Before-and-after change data
+-------+

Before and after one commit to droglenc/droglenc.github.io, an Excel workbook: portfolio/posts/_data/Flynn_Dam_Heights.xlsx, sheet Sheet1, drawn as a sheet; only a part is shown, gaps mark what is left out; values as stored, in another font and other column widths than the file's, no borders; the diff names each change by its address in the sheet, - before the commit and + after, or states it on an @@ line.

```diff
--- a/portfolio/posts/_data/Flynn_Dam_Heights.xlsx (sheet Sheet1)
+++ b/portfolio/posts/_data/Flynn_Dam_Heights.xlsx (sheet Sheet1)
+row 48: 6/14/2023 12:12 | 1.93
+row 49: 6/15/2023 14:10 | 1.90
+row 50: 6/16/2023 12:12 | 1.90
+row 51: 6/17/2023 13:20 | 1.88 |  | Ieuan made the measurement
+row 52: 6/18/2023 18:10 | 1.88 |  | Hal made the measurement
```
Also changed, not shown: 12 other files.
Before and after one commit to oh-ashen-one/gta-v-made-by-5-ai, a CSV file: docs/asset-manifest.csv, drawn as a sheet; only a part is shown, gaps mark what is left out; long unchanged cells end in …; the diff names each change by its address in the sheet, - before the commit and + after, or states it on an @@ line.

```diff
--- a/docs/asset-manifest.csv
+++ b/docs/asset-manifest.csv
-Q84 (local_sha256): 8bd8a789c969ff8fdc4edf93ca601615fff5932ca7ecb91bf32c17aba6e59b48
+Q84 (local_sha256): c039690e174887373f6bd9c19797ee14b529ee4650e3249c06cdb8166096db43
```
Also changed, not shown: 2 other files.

+-------+

Work to complete>
Pull out all lines in the data above that include "left".

Solution to this task>
Before and after one commit to droglenc/droglenc.github.io, an Excel workbook: portfolio/posts/_data/Flynn_Dam_Heights.xlsx, sheet Sheet1, drawn as a sheet; only a part is shown, gaps mark what is left out; values as stored, in another font and other column widths than the file's, no borders; the diff names each change by its address in the sheet, - before the commit and + after, or states it on an @@ line.
Before and after one commit to oh-ashen-one/gta-v-made-by-5-ai, a CSV file: docs/asset-manifest.csv, drawn as a sheet; only a part is shown, gaps mark what is left out; long unchanged cells end in …; the diff names each change by its address in the sheet, - before the commit and + after, or states it on an @@ line.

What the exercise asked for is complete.